BEGIN
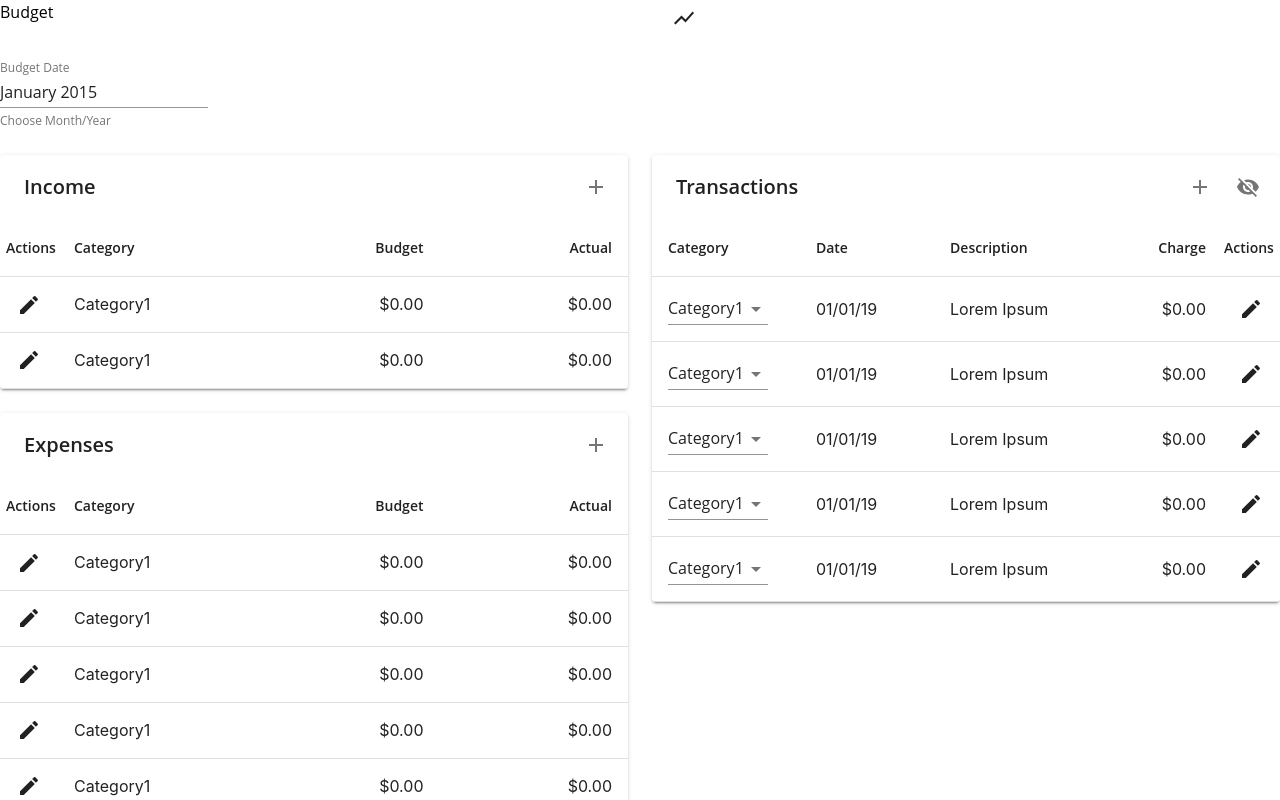
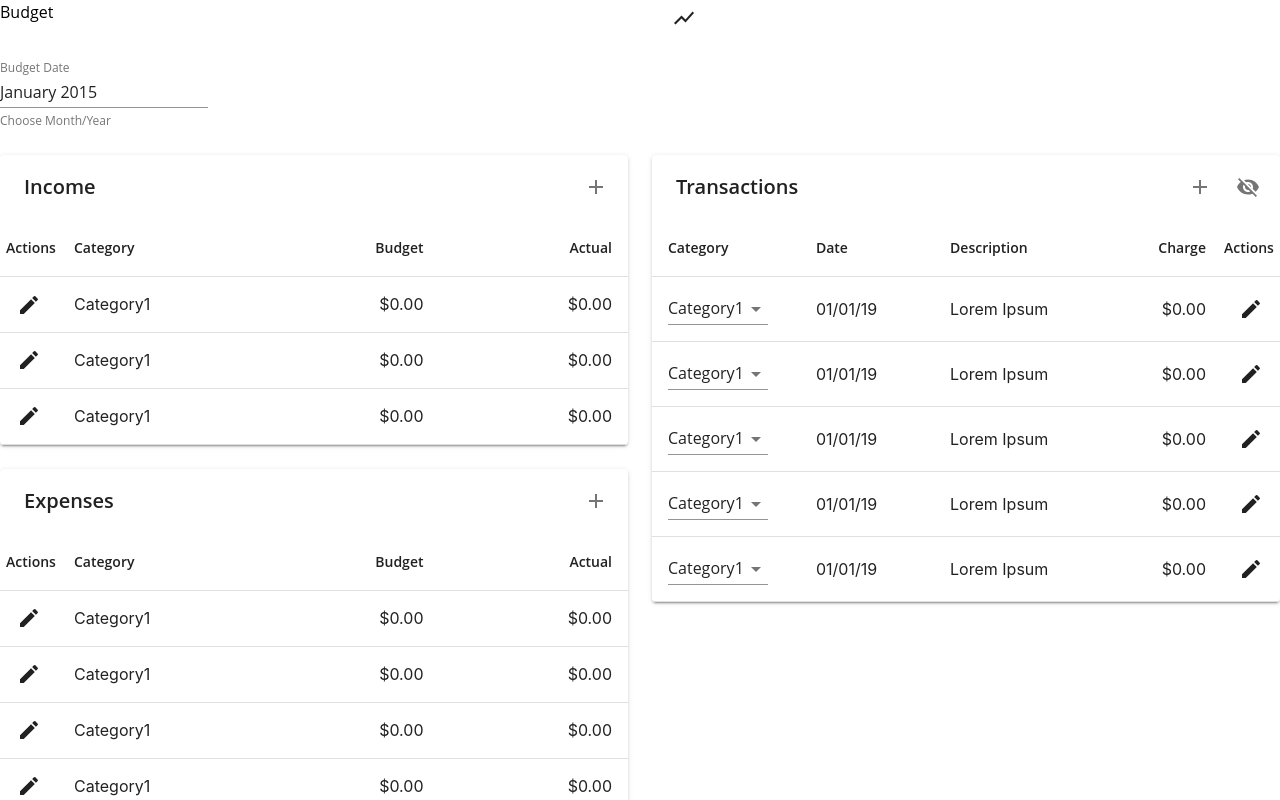
Before and after one commit to Jonny-B/budget, a React (Create React App) app in the folder budget_ui/: page / in a window 1280 px wide. Shown: the top 800 px of the page. Built offline with nearby package versions, Linux system fonts and the light colour scheme.

Commit message:
Finished budget edit card items.

```diff
--- a/budget_ui/src/js/components/Budget.js
+++ b/budget_ui/src/js/components/Budget.js
@@ -12,33 +12,31 @@ class Budget extends Component {
             open: false,
             editRowData: null,
             incomeData: [
-                {category: 'Category1', budget: 0.00, actual: 0.00, id: 1},
-                {category: 'Category1', budget: 0.00, actual: 0.00, id: 1},
+                {category: 'Category1', budget: 0.00, actual: 0.00, type: 'income', id: 0},
+                {category: 'Category1', budget: 0.00, actual: 0.00, type: 'income', id: 1},
+                {category: 'Category1', budget: 0.00, actual: 0.00, type: 'income', id: 2},
             ],
             expensesData: [
-                {category: 'Category1', budget: 0.00, actual: 0.00, id: 1},
-                {category: 'Category1', budget: 0.00, actual: 0.00, id: 1},
-                {category: 'Category1', budget: 0.00, actual: 0.00, id: 1},
-                {category: 'Category1', budget: 0.00, actual: 0.00, id: 1},
-                {category: 'Category1', budget: 0.00, actual: 0.00, id: 1},
-                {category: 'Category1', budget: 0.00, actual: 0.00, id: 1},
-                {category: 'Category1', budget: 0.00, actual: 0.00, id: 1},
-                {category: 'Category1', budget: 0.00, actual: 0.00, id: 1},
-                {category: 'Category1', budget: 0.00, actual: 0.00, id: 1},
-                {category: 'Category1', budget: 0.00, actual: 0.00, id: 1},
-                {category: 'Category1', budget: 0.00, actual: 0.00, id: 1},
-
+                {category: 'Category1', budget: 0.00, actual: 0.00, type: 'expenses', id: 0},
+                {category: 'Category1', budget: 0.00, actual: 0.00, type: 'expenses', id: 1},
+                {category: 'Category1', budget: 0.00, actual: 0.00, type: 'expenses', id: 2},
+                {category: 'Category1', budget: 0.00, actual: 0.00, type: 'expenses', id: 3},
+                {category: 'Category1', budget: 0.00, actual: 0.00, type: 'expenses', id: 4},
+                {category: 'Category1', budget: 0.00, actual: 0.00, type: 'expenses', id: 5},
             ],
             savingsData: [
-                {category: 'Category1', budget: 0.00, actual: 0.00, bucketTotal: 0.00, id: 1},
-                {category: 'Category1', budget: 0.00, actual: 0.00, bucketTotal: 0.00, id: 1},
-                {category: 'Category1', budget: 0.00, actual: 0.00, bucketTotal: 0.00, id: 1},
-                {category: 'Category1', budget: 0.00, actual: 0.00, bucketTotal: 0.00, id: 1},
-                {category: 'Category1', budget: 0.00, actual: 0.00, bucketTotal: 0.00, id: 1},
+                {category: 'Category1', budget: 0.00, actual: 0.00, type: 'savings', bucketTotal: 0.00, id: 0},
+                {category: 'Category1', budget: 0.00, actual: 0.00, type: 'savings', bucketTotal: 0.00, id: 1},
+                {category: 'Category1', budget: 0.00, actual: 0.00, type: 'savings', bucketTotal: 0.00, id: 2},
+                {category: 'Category1', budget: 0.00, actual: 0.00, type: 'savings', bucketTotal: 0.00, id: 3},
+                {category: 'Category1', budget: 0.00, actual: 0.00, type: 'savings', bucketTotal: 0.00, id: 4},
+
             ]
         };
         this.handleEdit = this.handleEdit.bind(this);
         this.handleAdd = this.handleAdd.bind(this);
+        this.handleUpdate = this.handleUpdate.bind(this);
+        this.handleUpdate = this.handleUpdate.bind(this);
         this.handleClose = this.handleClose.bind(this);
     }
 
@@ -49,6 +47,22 @@ class Budget extends Component {
     handleAdd = (type, rowData, event) => {
         this.setState({open: true, editRowData: {add: true, type: type}})
     };
+
+    handleUpdate = (updatedRowData) => {
+        let data = [...this.state[`${updatedRowData.type}Data`]];
+        data.forEach((row)=> {
+            if (row.id === updatedRowData.id){
+                row.category = updatedRowData.category;
+            }
+        });
+        this.setState({open: false, editRowData: null});
+        this.setState({data: data});
+        this.updateDatabase(data);
+    };
+
+    updateDatabase(data){
+        // Update assigned budget item in DB here and setState for updated data item.
+    }
 
     handleClose() {
         this.setState({open: false, editRowData: null})
@@ -158,7 +172,7 @@ class Budget extends Component {
                 </Grid>
                 <Dialog onClose={this.handleClose} aria-labelledby="simple-dialog-title" open={this.state.open}>
                     <DialogTitle id="simple-dialog-title">Budget Item</DialogTitle>
-                    <EditCard data={this.state.editRowData}/>
+                    <EditCard data={this.state.editRowData} callback={this.handleUpdate}/>
                 </Dialog>
             </div>
         )
--- a/budget_ui/src/js/components/EditCard.js
+++ b/budget_ui/src/js/components/EditCard.js
@@ -9,7 +9,7 @@ import CategoryDropdown from "./CategoryDropdown";
 export default function EditCard(props) {
     const [data, setData] = useState(props.data);
 
-    const handleCategoryChange = (id, event) => {
+    const handleCategoryDropdownChange = (id, event) => {
         let d = {...data};
         d.assignCategory = event.target.value;
         setData(d);
@@ -33,6 +33,12 @@ export default function EditCard(props) {
         setData(d);
     };
 
+    const handleCategoryChange = (event) => {
+        let d = {...data};
+        d.category = event.target.value;
+        setData(d);
+    };
+
     const handleUpdate = () => {
         props.callback(data)
     };
@@ -43,12 +49,12 @@ export default function EditCard(props) {
         setData(d);
     };
 
-    let categoryCol = data.category !== undefined ? <CategoryCol data={data}/> : <></>;
+    let categoryCol = data.category !== undefined ? <CategoryCol data={data} handleCategoryChange={handleCategoryChange}/> : <></>;
     let budgetCol = data.budget !== undefined ? <BudgetCol data={data}/> : <></>;
     let actual = data.actual !== undefined ? <Actual data={data}/> : <></>;
     let bucketTotal = data.bucketTotal !== undefined ? <BucketTotal data={data}/> : <></>;
     let assignCategoryCol = data.assignCategory !== undefined ?
-        <AssignCategoryCol data={data} handleCategoryChange={handleCategoryChange}/> : <></>;
+        <AssignCategoryCol data={data} handleCategoryChange={handleCategoryDropdownChange}/> : <></>;
     let dateCol = data.date !== undefined ? <DateCol data={data} handleDateChange={handleDateChange}/> : <></>;
     let descriptionCol = data.description !== undefined ? <DescriptionCol data={data} handleDescriptionChange={handleDescriptionChange}/> : <></>;
     let chargeCol = data.charge !== undefined ? <ChargeCol data={data} handleChargeChange={handleChargeChange}/> : <></>;
@@ -73,7 +79,7 @@ export default function EditCard(props) {
 }
 
 const CategoryCol = (props) => {
-    return (<TextField id={'categoryCol'} label={'Category Name'} defaultValue={props.data.category}/>)
+    return (<TextField id={'categoryCol'} label={'Category Name'} onChange={props.handleCategoryChange} defaultValue={props.data.category}/>)
 };
 
 const BudgetCol = (props) => {
@@ -93,7 +99,7 @@ const AssignCategoryCol = (props) => {
         <div>
             <Typography>Edit Category</Typography>
             <CategoryDropdown id={props.data.id} assignedCategory={props.data.assignCategory}
-                              callback={props.handleCategoryChange}/>
+                              callback={props.handleCategoryDropdownChange}/>
         </div>
     )
 };
```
END
=== EXERCISE AIM ===
Take the entries shown above and quote them verbatim, passing over the pictures.

=== WRITTEN SOLUTION ===
Before and after one commit to Jonny-B/budget, a React (Create React App) app in the folder budget_ui/: page / in a window 1280 px wide. Shown: the top 800 px of the page. Built offline with nearby package versions, Linux system fonts and the light colour scheme.

Commit message:
Finished budget edit card items.

```diff
--- a/budget_ui/src/js/components/Budget.js
+++ b/budget_ui/src/js/components/Budget.js
@@ -12,33 +12,31 @@ class Budget extends Component {
             open: false,
             editRowData: null,
             incomeData: [
-                {category: 'Category1', budget: 0.00, actual: 0.00, id: 1},
-                {category: 'Category1', budget: 0.00, actual: 0.00, id: 1},
+                {category: 'Category1', budget: 0.00, actual: 0.00, type: 'income', id: 0},
+                {category: 'Category1', budget: 0.00, actual: 0.00, type: 'income', id: 1},
+                {category: 'Category1', budget: 0.00, actual: 0.00, type: 'income', id: 2},
             ],
             expensesData: [
-                {category: 'Category1', budget: 0.00, actual: 0.00, id: 1},
-                {category: 'Category1', budget: 0.00, actual: 0.00, id: 1},
-                {category: 'Category1', budget: 0.00, actual: 0.00, id: 1},
-                {category: 'Category1', budget: 0.00, actual: 0.00, id: 1},
-                {category: 'Category1', budget: 0.00, actual: 0.00, id: 1},
-                {category: 'Category1', budget: 0.00, actual: 0.00, id: 1},
-                {category: 'Category1', budget: 0.00, actual: 0.00, id: 1},
-                {category: 'Category1', budget: 0.00, actual: 0.00, id: 1},
-                {category: 'Category1', budget: 0.00, actual: 0.00, id: 1},
-                {category: 'Category1', budget: 0.00, actual: 0.00, id: 1},
-                {category: 'Category1', budget: 0.00, actual: 0.00, id: 1},
-
+                {category: 'Category1', budget: 0.00, actual: 0.00, type: 'expenses', id: 0},
+                {category: 'Category1', budget: 0.00, actual: 0.00, type: 'expenses', id: 1},
+                {category: 'Category1', budget: 0.00, actual: 0.00, type: 'expenses', id: 2},
+                {category: 'Category1', budget: 0.00, actual: 0.00, type: 'expenses', id: 3},
+                {category: 'Category1', budget: 0.00, actual: 0.00, type: 'expenses', id: 4},
+                {category: 'Category1', budget: 0.00, actual: 0.00, type: 'expenses', id: 5},
             ],
             savingsData: [
-                {category: 'Category1', budget: 0.00, actual: 0.00, bucketTotal: 0.00, id: 1},
-                {category: 'Category1', budget: 0.00, actual: 0.00, bucketTotal: 0.00, id: 1},
-                {category: 'Category1', budget: 0.00, actual: 0.00, bucketTotal: 0.00, id: 1},
-                {category: 'Category1', budget: 0.00, actual: 0.00, bucketTotal: 0.00, id: 1},
-                {category: 'Category1', budget: 0.00, actual: 0.00, bucketTotal: 0.00, id: 1},
+                {category: 'Category1', budget: 0.00, actual: 0.00, type: 'savings', bucketTotal: 0.00, id: 0},
+                {category: 'Category1', budget: 0.00, actual: 0.00, type: 'savings', bucketTotal: 0.00, id: 1},
+                {category: 'Category1', budget: 0.00, actual: 0.00, type: 'savings', bucketTotal: 0.00, id: 2},
+                {category: 'Category1', budget: 0.00, actual: 0.00, type: 'savings', bucketTotal: 0.00, id: 3},
+                {category: 'Category1', budget: 0.00, actual: 0.00, type: 'savings', bucketTotal: 0.00, id: 4},
+
             ]
         };
         this.handleEdit = this.handleEdit.bind(this);
         this.handleAdd = this.handleAdd.bind(this);
+        this.handleUpdate = this.handleUpdate.bind(this);
+        this.handleUpdate = this.handleUpdate.bind(this);
         this.handleClose = this.handleClose.bind(this);
     }
 
@@ -49,6 +47,22 @@ class Budget extends Component {
     handleAdd = (type, rowData, event) => {
         this.setState({open: true, editRowData: {add: true, type: type}})
     };
+
+    handleUpdate = (updatedRowData) => {
+        let data = [...this.state[`${updatedRowData.type}Data`]];
+        data.forEach((row)=> {
+            if (row.id === updatedRowData.id){
+                row.category = updatedRowData.category;
+            }
+        });
+        this.setState({open: false, editRowData: null});
+        this.setState({data: data});
+        this.updateDatabase(data);
+    };
+
+    updateDatabase(data){
+        // Update assigned budget item in DB here and setState for updated data item.
+    }
 
     handleClose() {
         this.setState({open: false, editRowData: null})
@@ -158,7 +172,7 @@ class Budget extends Component {
                 </Grid>
                 <Dialog onClose={this.handleClose} aria-labelledby="simple-dialog-title" open={this.state.open}>
                     <DialogTitle id="simple-dialog-title">Budget Item</DialogTitle>
-                    <EditCard data={this.state.editRowData}/>
+                    <EditCard data={this.state.editRowData} callback={this.handleUpdate}/>
                 </Dialog>
             </div>
         )
--- a/budget_ui/src/js/components/EditCard.js
+++ b/budget_ui/src/js/components/EditCard.js
@@ -9,7 +9,7 @@ import CategoryDropdown from "./CategoryDropdown";
 export default function EditCard(props) {
     const [data, setData] = useState(props.data);
 
-    const handleCategoryChange = (id, event) => {
+    const handleCategoryDropdownChange = (id, event) => {
         let d = {...data};
         d.assignCategory = event.target.value;
         setData(d);
@@ -33,6 +33,12 @@ export default function EditCard(props) {
         setData(d);
     };
 
+    const handleCategoryChange = (event) => {
+        let d = {...data};
+        d.category = event.target.value;
+        setData(d);
+    };
+
     const handleUpdate = () => {
         props.callback(data)
     };
@@ -43,12 +49,12 @@ export default function EditCard(props) {
         setData(d);
     };
 
-    let categoryCol = data.category !== undefined ? <CategoryCol data={data}/> : <></>;
+    let categoryCol = data.category !== undefined ? <CategoryCol data={data} handleCategoryChange={handleCategoryChange}/> : <></>;
     let budgetCol = data.budget !== undefined ? <BudgetCol data={data}/> : <></>;
     let actual = data.actual !== undefined ? <Actual data={data}/> : <></>;
     let bucketTotal = data.bucketTotal !== undefined ? <BucketTotal data={data}/> : <></>;
     let assignCategoryCol = data.assignCategory !== undefined ?
-        <AssignCategoryCol data={data} handleCategoryChange={handleCategoryChange}/> : <></>;
+        <AssignCategoryCol data={data} handleCategoryChange={handleCategoryDropdownChange}/> : <></>;
     let dateCol = data.date !== undefined ? <DateCol data={data} handleDateChange={handleDateChange}/> : <></>;
     let descriptionCol = data.description !== undefined ? <DescriptionCol data={data} handleDescriptionChange={handleDescriptionChange}/> : <></>;
     let chargeCol = data.charge !== undefined ? <ChargeCol data={data} handleChargeChange={handleChargeChange}/> : <></>;
@@ -73,7 +79,7 @@ export default function EditCard(props) {
 }
 
 const CategoryCol = (props) => {
-    return (<TextField id={'categoryCol'} label={'Category Name'} defaultValue={props.data.category}/>)
+    return (<TextField id={'categoryCol'} label={'Category Name'} onChange={props.handleCategoryChange} defaultValue={props.data.category}/>)
 };
 
 const BudgetCol = (props) => {
@@ -93,7 +99,7 @@ const AssignCategoryCol = (props) => {
         <div>
             <Typography>Edit Category</Typography>
             <CategoryDropdown id={props.data.id} assignedCategory={props.data.assignCategory}
-                              callback={props.handleCategoryChange}/>
+                              callback={props.handleCategoryDropdownChange}/>
         </div>
     )
 };
```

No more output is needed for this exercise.